Via Politico's Sarah Kliff, I see that the latest Republican idea for repealing health care reform is to use the "doc fix" as a political wedge.
As my colleague Jonathan Chait explains, Medicare reimbursements for physicians include an annual update that the federal government keeps postponing. Because the formula is, in effective, cumulative, allowing the update to go into effect now would result in a fairly dramatic cut in doctor reimbursement—enough, possibly, to disrupt seniors' access to care. (I'm not sure how disruptive the cut would really be, but let's leave discussion that for another time.)
Until recently, Congress has made these postponements without finding offsetting revenue or savings. But efforts to do that again over the past year have been difficult, in part because fiscal conservatives have objected (reasonably) that Congress should start finding ways to pay for it. Earlier this year, Congress passed, and President Obama signed, a very short-term extensions. But now that extension is about to run out. And, according to Kliff's reporting, some Republicans see a political opportunity. They say they won't support the doc fix unless Obama and his allies pay for it by cutting the Affordable Care Act's public health and prevention fund.
You can see why Republicans would like this approach. One of their most successful strategies on health care reform has been to pit the elderly, who already have universal health care through Medicare, against the non-elderly, who would benefit from the Affordable Care Act's subsidies and investments. (My colleague Harold Pollack has discussed the merits of the public health fund many times.) If Obama and his allies refuse to pay for the doc fix with the Affordable Care Act's public health funds, Republicans could accuse them of taking something that belongs to seniors and giving it to everybody else.
But that's just one way of looking at it. Remember, Republicans insist that Democrats agree to extend tax cuts that benefit only the very wealthiest Americans--and that they do so without offsetting revenue increases or tax cuts. I don't have the precise, one-year figures handy. But, based on official ten-year projections, those tax cuts are about twice as costly as the doc fix. In other words, if Republicans weren't insisting on tax cuts for the rich, there would be plenty of money for adjusting Medicare physician payments--and quite a bit left over for other purposes.

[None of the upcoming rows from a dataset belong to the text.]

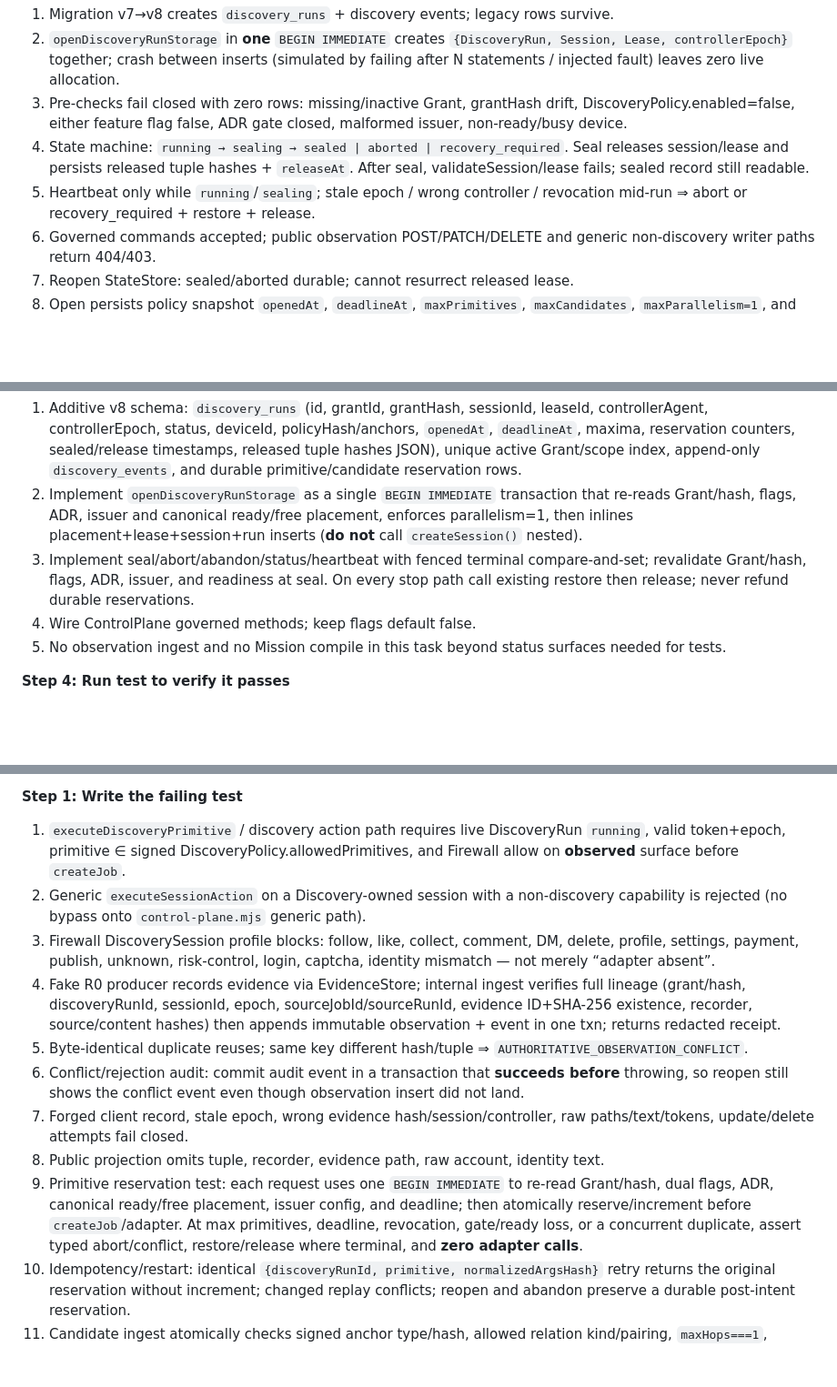
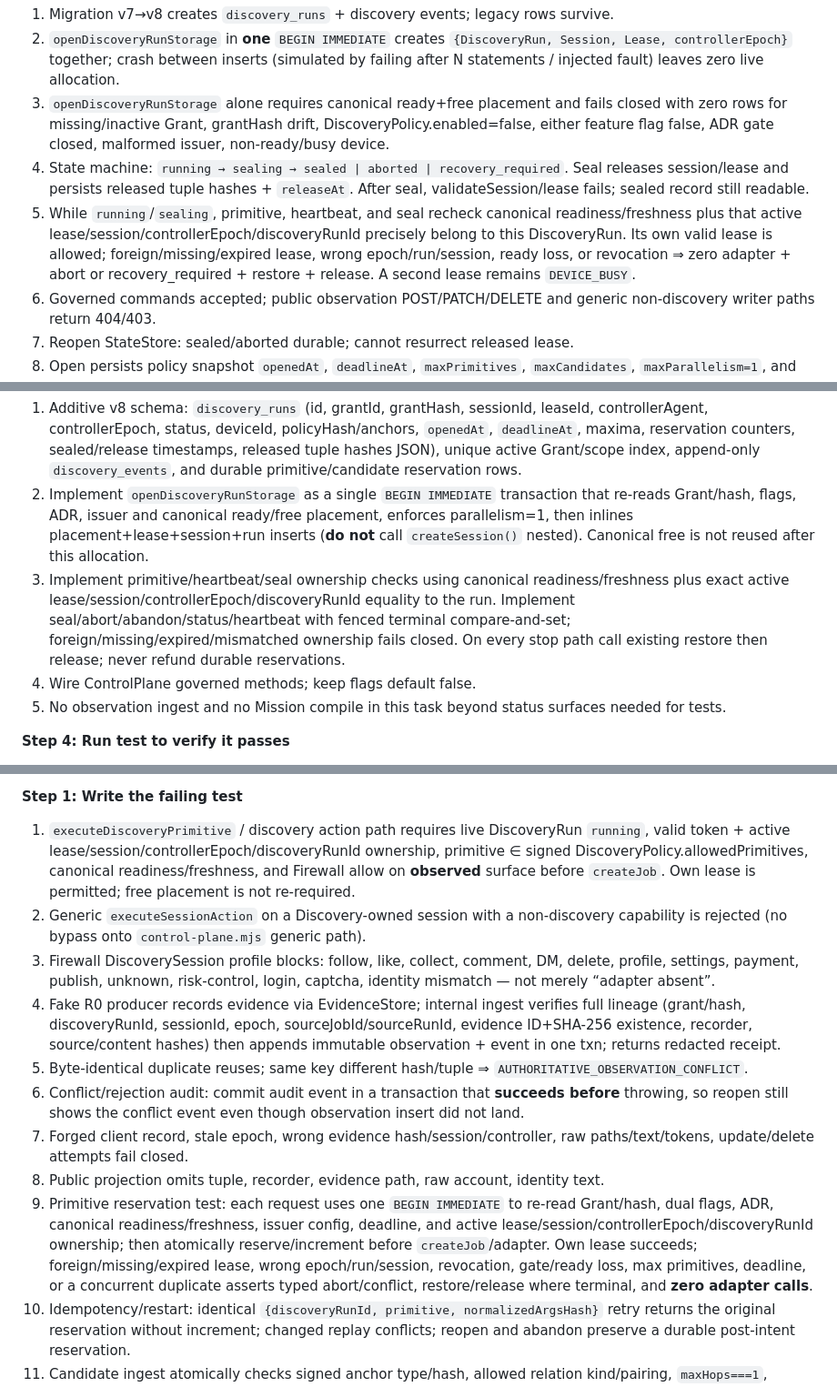
Before and after one commit to gifted-professor/xhs-device-agent, a Markdown page: docs/plans/2026-07-30-standing-grant-discovery-session-implementation-plan.md, 3 parts joined by grey strips. Shown at 91% size. Drawn GitHub-style; blank space fills up the shorter version.

Commit message:
docs: clarify discovery lease ownership

```diff
--- a/docs/plans/2026-07-30-standing-grant-discovery-session-implementation-plan.md
+++ b/docs/plans/2026-07-30-standing-grant-discovery-session-implementation-plan.md
@@ -94,9 +94,9 @@ Expected: PASS; signature/hash/replay/rotation behavior preserved; DiscoveryPoli
 
 1. Migration v7→v8 creates `discovery_runs` + discovery events; legacy rows survive.
 2. `openDiscoveryRunStorage` in **one** `BEGIN IMMEDIATE` creates `{DiscoveryRun, Session, Lease, controllerEpoch}` together; crash between inserts (simulated by failing after N statements / injected fault) leaves zero live allocation.
-3. Pre-checks fail closed with zero rows: missing/inactive Grant, grantHash drift, DiscoveryPolicy.enabled=false, either feature flag false, ADR gate closed, malformed issuer, non-ready/busy device.
+3. `openDiscoveryRunStorage` alone requires canonical ready+free placement and fails closed with zero rows for missing/inactive Grant, grantHash drift, DiscoveryPolicy.enabled=false, either feature flag false, ADR gate closed, malformed issuer, non-ready/busy device.
 4. State machine: `running → sealing → sealed | aborted | recovery_required`. Seal releases session/lease and persists released tuple hashes + `releaseAt`. After seal, validateSession/lease fails; sealed record still readable.
-5. Heartbeat only while `running`/`sealing`; stale epoch / wrong controller / revocation mid-run ⇒ abort or recovery_required + restore + release.
+5. While `running`/`sealing`, primitive, heartbeat, and seal recheck canonical readiness/freshness plus that active lease/session/controllerEpoch/discoveryRunId precisely belong to this DiscoveryRun. Its own valid lease is allowed; foreign/missing/expired lease, wrong epoch/run/session, ready loss, or revocation ⇒ zero adapter + abort or recovery_required + restore + release. A second lease remains `DEVICE_BUSY`.
 6. Governed commands accepted; public observation POST/PATCH/DELETE and generic non-discovery writer paths return 404/403.
 7. Reopen StateStore: sealed/aborted durable; cannot resurrect released lease.
 8. Open persists policy snapshot `openedAt`, `deadlineAt`, `maxPrimitives`, `maxCandidates`, `maxParallelism=1`, and zero counters. A concurrent second open under the same Grant/scope conflicts; it cannot create a second session/lease/run.
@@ -112,8 +112,8 @@ Expected: FAIL because DiscoveryRun factory/tables/lifecycle API are absent.
 **Step 3: Write minimal implementation**
 
 1. Additive v8 schema: `discovery_runs` (id, grantId, grantHash, sessionId, leaseId, controllerAgent, controllerEpoch, status, deviceId, policyHash/anchors, `openedAt`, `deadlineAt`, maxima, reservation counters, sealed/release timestamps, released tuple hashes JSON), unique active Grant/scope index, append-only `discovery_events`, and durable primitive/candidate reservation rows.
-2. Implement `openDiscoveryRunStorage` as a single `BEGIN IMMEDIATE` transaction that re-reads Grant/hash, flags, ADR, issuer and canonical ready/free placement, enforces parallelism=1, then inlines placement+lease+session+run inserts (**do not** call `createSession()` nested).
-3. Implement seal/abort/abandon/status/heartbeat with fenced terminal compare-and-set; revalidate Grant/hash, flags, ADR, issuer, and readiness at seal. On every stop path call existing restore then release; never refund durable reservations.
+2. Implement `openDiscoveryRunStorage` as a single `BEGIN IMMEDIATE` transaction that re-reads Grant/hash, flags, ADR, issuer and canonical ready/free placement, enforces parallelism=1, then inlines placement+lease+session+run inserts (**do not** call `createSession()` nested). Canonical free is not reused after this allocation.
+3. Implement primitive/heartbeat/seal ownership checks using canonical readiness/freshness plus exact active lease/session/controllerEpoch/discoveryRunId equality to the run. Implement seal/abort/abandon/status/heartbeat with fenced terminal compare-and-set; foreign/missing/expired/mismatched ownership fails closed. On every stop path call existing restore then release; never refund durable reservations.
 4. Wire ControlPlane governed methods; keep flags default false.
 5. No observation ingest and no Mission compile in this task beyond status surfaces needed for tests.
 
@@ -144,7 +144,7 @@ Expected: PASS; dual-flag/ADR/issuer closed paths allocate nothing; seal leaves
 
 **Step 1: Write the failing test**
 
-1. `executeDiscoveryPrimitive` / discovery action path requires live DiscoveryRun `running`, valid token+epoch, primitive ∈ signed DiscoveryPolicy.allowedPrimitives, and Firewall allow on **observed** surface before `createJob`.
+1. `executeDiscoveryPrimitive` / discovery action path requires live DiscoveryRun `running`, valid token + active lease/session/controllerEpoch/discoveryRunId ownership, primitive ∈ signed DiscoveryPolicy.allowedPrimitives, canonical readiness/freshness, and Firewall allow on **observed** surface before `createJob`. Own lease is permitted; free placement is not re-required.
 2. Generic `executeSessionAction` on a Discovery-owned session with a non-discovery capability is rejected (no bypass onto `control-plane.mjs` generic path).
 3. Firewall DiscoverySession profile blocks: follow, like, collect, comment, DM, delete, profile, settings, payment, publish, unknown, risk-control, login, captcha, identity mismatch — not merely “adapter absent”.
 4. Fake R0 producer records evidence via EvidenceStore; internal ingest verifies full lineage (grant/hash, discoveryRunId, sessionId, epoch, sourceJobId/sourceRunId, evidence ID+SHA-256 existence, recorder, source/content hashes) then appends immutable observation + event in one txn; returns redacted receipt.
@@ -152,7 +152,7 @@ Expected: PASS; dual-flag/ADR/issuer closed paths allocate nothing; seal leaves
 6. Conflict/rejection audit: commit audit event in a transaction that **succeeds before** throwing, so reopen still shows the conflict event even though observation insert did not land.
 7. Forged client record, stale epoch, wrong evidence hash/session/controller, raw paths/text/tokens, update/delete attempts fail closed.
 8. Public projection omits tuple, recorder, evidence path, raw account, identity text.
-9. Primitive reservation test: each request uses one `BEGIN IMMEDIATE` to re-read Grant/hash, dual flags, ADR, canonical ready/free placement, issuer config, and deadline; then atomically reserve/increment before `createJob`/adapter. At max primitives, deadline, revocation, gate/ready loss, or a concurrent duplicate, assert typed abort/conflict, restore/release where terminal, and **zero adapter calls**.
+9. Primitive reservation test: each request uses one `BEGIN IMMEDIATE` to re-read Grant/hash, dual flags, ADR, canonical readiness/freshness, issuer config, deadline, and active lease/session/controllerEpoch/discoveryRunId ownership; then atomically reserve/increment before `createJob`/adapter. Own lease succeeds; foreign/missing/expired lease, wrong epoch/run/session, revocation, gate/ready loss, max primitives, deadline, or a concurrent duplicate asserts typed abort/conflict, restore/release where terminal, and **zero adapter calls**.
 10. Idempotency/restart: identical `{discoveryRunId, primitive, normalizedArgsHash}` retry returns the original reservation without increment; changed replay conflicts; reopen and abandon preserve a durable post-intent reservation.
 11. Candidate ingest atomically checks signed anchor type/hash, allowed relation kind/pairing, `maxHops===1`, evidence relation ID/SHA-256, and candidate remaining quota. Test arbitrary seed, second hop, unknown relation, wrong app/account/page/identity, changed lineage, and candidate overage fail closed before observation/Mission/adapter allocation; exact duplicate is deduped without a second charge.
 
```
Also changed, not shown: other parts of docs/plans/2026-07-30-standing-grant-discovery-session-implementation-plan.md (+1 -1 lines), docs/adr/0010-standing-grant-discovery-session.md (+7 -4 lines), docs/plans/2026-07-30-premission-discovery-session-design.md (+7 -2 lines).
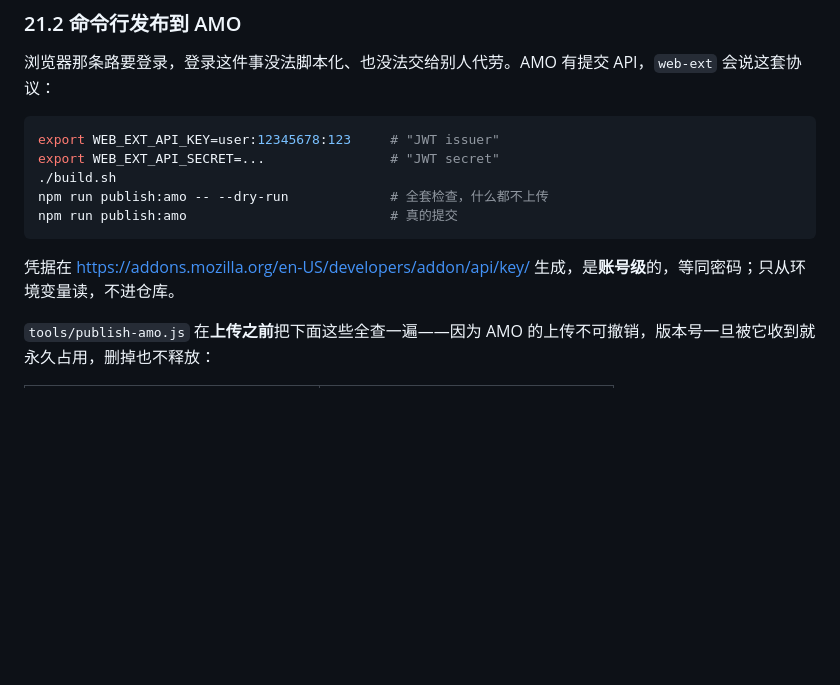
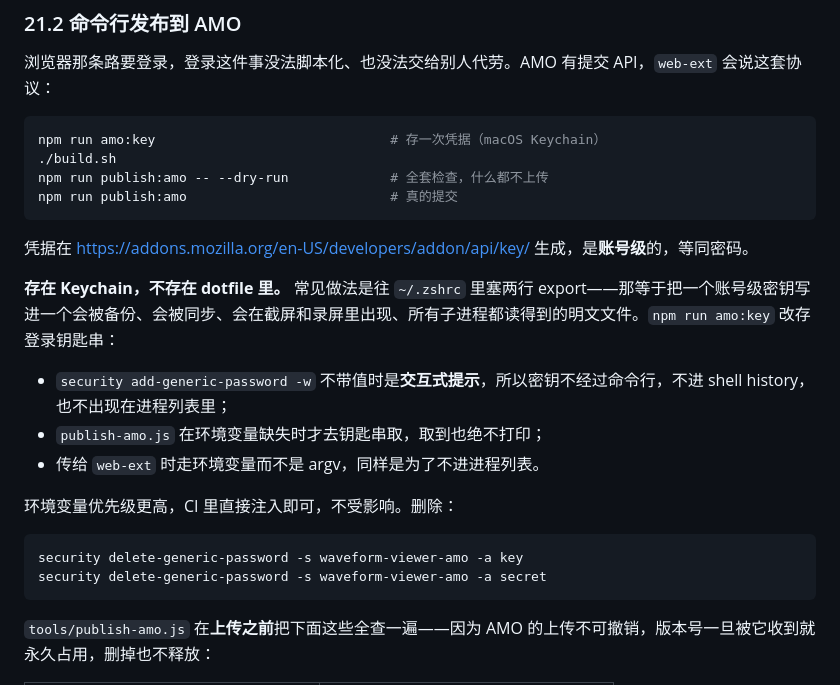
Before and after one commit to EricZhou866/waveform-viewer, a Markdown page: DESIGN.md, the part around the change. GitHub-like rendering; blank space fills up the shorter version.

Commit message:
Document the Keychain credential path
Co-Authored-By: Claude Opus 5 <noreply@anthropic.com>

````diff
--- a/DESIGN.md
+++ b/DESIGN.md
@@ -1362,14 +1362,26 @@ src/ + manifests/<target>.json  →  build/<target>/  →  dist/*.zip
 浏览器那条路要登录，登录这件事没法脚本化、也没法交给别人代劳。AMO 有提交 API，`web-ext` 会说这套协议：
 
 ```bash
-export WEB_EXT_API_KEY=user:12345678:123     # "JWT issuer"
-export WEB_EXT_API_SECRET=...                # "JWT secret"
+npm run amo:key                              # 存一次凭据（macOS Keychain）
 ./build.sh
 npm run publish:amo -- --dry-run             # 全套检查，什么都不上传
 npm run publish:amo                          # 真的提交
 ```
 
-凭据在 <https://addons.mozilla.org/en-US/developers/addon/api/key/> 生成，是**账号级**的，等同密码；只从环境变量读，不进仓库。
+凭据在 <https://addons.mozilla.org/en-US/developers/addon/api/key/> 生成，是**账号级**的，等同密码。
+
+**存在 Keychain，不存在 dotfile 里。** 常见做法是往 `~/.zshrc` 里塞两行 export——那等于把一个账号级密钥写进一个会被备份、会被同步、会在截屏和录屏里出现、所有子进程都读得到的明文文件。`npm run amo:key` 改存登录钥匙串：
+
+- `security add-generic-password -w` 不带值时是**交互式提示**，所以密钥不经过命令行，不进 shell history，也不出现在进程列表里；
+- `publish-amo.js` 在环境变量缺失时才去钥匙串取，取到也绝不打印；
+- 传给 `web-ext` 时走环境变量而不是 argv，同样是为了不进进程列表。
+
+环境变量优先级更高，CI 里直接注入即可，不受影响。删除：
+
+```bash
+security delete-generic-password -s waveform-viewer-amo -a key
+security delete-generic-password -s waveform-viewer-amo -a secret
+```
 
 `tools/publish-amo.js` 在**上传之前**把下面这些全查一遍——因为 AMO 的上传不可撤销，版本号一旦被它收到就永久占用，删掉也不释放：
 
````
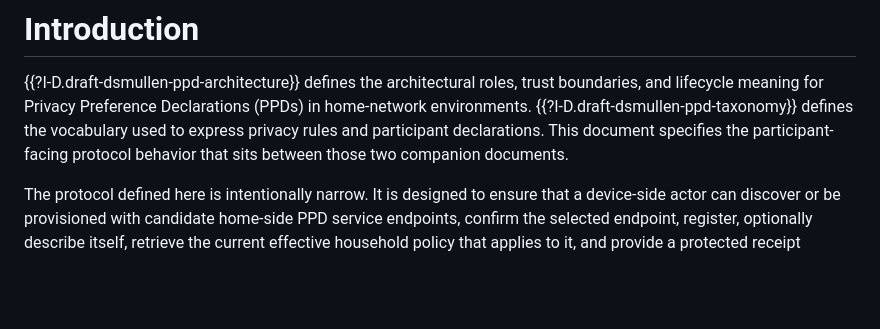
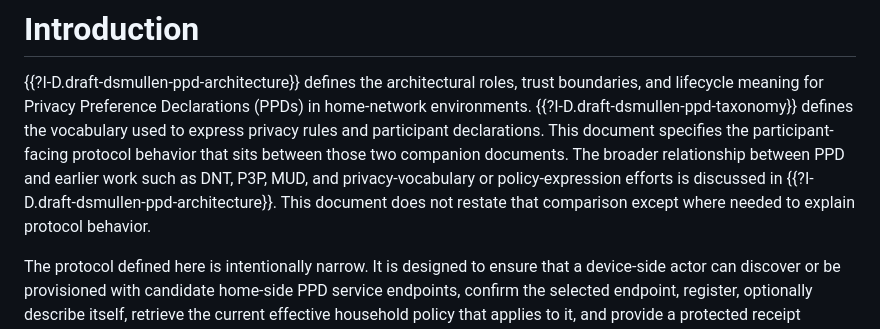
Before and after one commit to drspangle/draft-dsmullen-ppd-protocol, a Markdown page: draft-dsmullen-ppd-protocol.md, the part around the change. Rendered like a GitHub page; blank space fills up the shorter version.

Commit message:
Reference architecture related-work discussion

```diff
--- a/draft-dsmullen-ppd-protocol.md
+++ b/draft-dsmullen-ppd-protocol.md
@@ -51,6 +51,11 @@ trust boundaries, and lifecycle meaning for Privacy Preference Declarations
 privacy rules and participant declarations.
 This document specifies the participant-facing protocol behavior that sits
 between those two companion documents.
+The broader relationship between PPD and earlier work such as DNT, P3P, MUD,
+and privacy-vocabulary or policy-expression efforts is discussed in
+{{?I-D.draft-dsmullen-ppd-architecture}}.
+This document does not restate that comparison except where needed to explain
+protocol behavior.
 
 The protocol defined here is intentionally narrow.
 It is designed to ensure that a device-side actor can discover or be
```
Also changed, not shown: internal-notes/draft-work-log.md (+3 -0 lines).
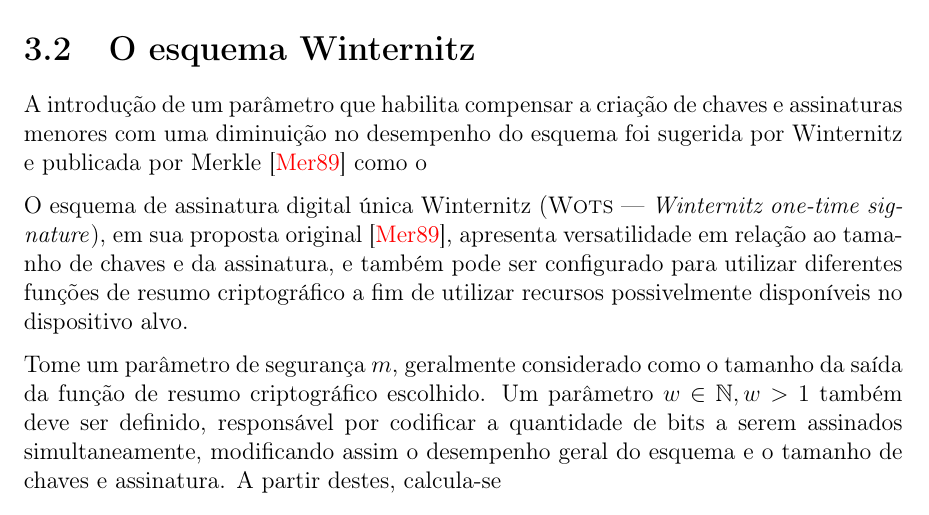
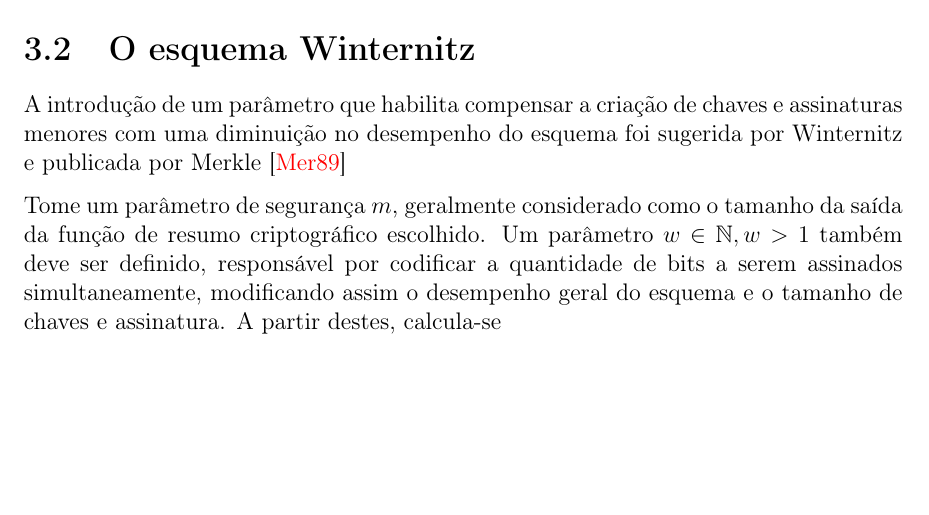
Before and after one commit to zambonin/bsc, a LaTeX document (bsc.tex): part of page 11 of 16 before the commit and part of page 11 of 15 after it, cut so that both start at the same text, the shorter picture padded with empty space. Compiled offline with pdfLaTeX.

Commit message:
sharelatex: update bsc.tex to r4323

```diff
--- a/bsc.tex
+++ b/bsc.tex
@@ -602,12 +602,6 @@ a generalização deste esquema permite estas otimizações.
 A introdução de um parâmetro que habilita compensar a criação de chaves e
 assinaturas menores com uma diminuição no desempenho do esquema foi sugerida
 por Winternitz e publicada por Merkle~\cite{Merkle:1989:CDS:118209.118230}
-como o
-
-O esquema de assinatura digital única Winternitz (\textsc{Wots} --- \emph{Winternitz one-time signature}), em sua proposta original \cite{Merkle:1989:CDS:118209.118230},
-apresenta versatilidade em relação ao tamanho de chaves e da assinatura, e também pode
-ser configurado para utilizar diferentes funções de resumo criptográfico a fim de
-utilizar recursos possivelmente disponíveis no dispositivo alvo.
 
 Tome um parâmetro de segurança $m$, geralmente considerado como
 o tamanho da saída da função de resumo criptográfico escolhido. Um parâmetro
```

It's pretty simple, really: We could pay for the physician adjustment by gutting public health funds or we could pay for it by letting tax cuts for some very, very rich people go back to what they were in the Clinton era. You tell me which makes more sense.